Each scope mount has a different torque level, and you do not want to over-tighten it.
Third Step – Add the Scope
Once you have the scope mount, secure it is time to fix the optic on your rifle. Drop the optic onto the mount and make sure the rings sit on the flat surface of the scope. Now take the top portion of the rings and place it over the optic to secure. When you tighten, the rinds do it in an “X” pattern.
Do not fully tighten them yet and make sure that each side of the ring when tightening has the same gap level. Once the tightening of the scope rings done, there should be a small gap available to move the optic.
At this time of the process, you can also check the scopes eye relief to find a suitable position for you.
Fourth Step – Time to level everything
Place the bubble level on the flat part of the rifle tube. If you have the AR 15 in the shooting rest, this steps easy, but you must make sure the rifle is level. However, before you level the scope, you need to align the reticle horizontally and vertically. You can do this by looking at a target or doorframe vertically verified with your level. Once aligning the crosshair place the bubble level on top of the optic to make sure the scopes aligned as well.
Fifth Step – Finishing Up
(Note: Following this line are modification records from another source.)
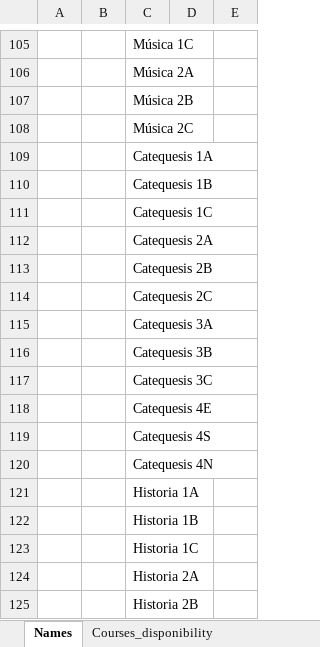
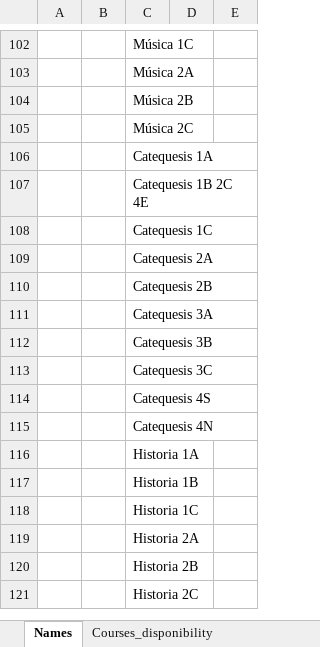
Before and after one commit to MatiasGinzburg/School_Schedule, an Excel workbook: Example_data/Modified_Horarios_SG.xlsx, sheet Names, drawn as a sheet; only a part is shown, gaps mark what is left out; the shorter side is filled out with more unchanged rows; values as stored, in another font and other column widths than the file's, no borders; charts and pictures not drawn; removed rows and columns are numbered as before the commit, all else as after; the diff covers the shown part only; the diff names each change by its address in the sheet, - before the commit and + after, or states it on an @@ line.

```diff
--- a/Example_data/Modified_Horarios_SG.xlsx (sheet Names)
+++ b/Example_data/Modified_Horarios_SG.xlsx (sheet Names)
-C107: Catequesis 1B
+C107: Catequesis 1B 2C 4E
-row 114:  |  | Catequesis 2C
-row 118:  |  | Catequesis 4E
```
Also changed, not shown: 3 removed rows and 43 edited cells elsewhere in this sheet, sheet Subjects, sheet Professors_disponibility, other sheet tabs, formulas that keep their value, charts or pictures, 7 other files.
Once following all the above steps, you can tighten the scope rings and make use of the “X” pattern to tighten the screws evenly on both sides. Now your AR 15 scope should be secure and ready to use.
What is Lapping the Scope Rings?
A gunsmith does lapping of scope rings when you take your rifle to mount a scope. Lapping is the sanding down of the rings on the inside to make them even. By doing this, it gives the best surface-to-surface between the rings and the scope. The process is not included in the steps for one reason you can easily do it wrong and ruin the rings.
If you do plan to do long-range shooting at 600-yards, this is a crucial step, and one should not ignore it. You can buy a scope ring lapping kit, but they are not cheap if you only plan to use it once. Luckily, many gunsmiths offer this service at a reasonable price.
We hope you found the guidelines helpful to mount a scope on your AR 15 successfully. The important thing is to keep the weapon and optic level.
For the best advice, we recommend you over check everything with the bubble level during the whole process.
As the saying goes, it is better to be safe than ending up sorry and need to start all over. By following the steps, you can make the mounting simpler to begin shooting your rifle at the range.
A small note is if you want to shoot at long distances take your rifle and scope to a professional gunsmith. They will do the scope ring lapping for you. By doing this, it provides more accuracy and makes the optic work properly while prolonging the service.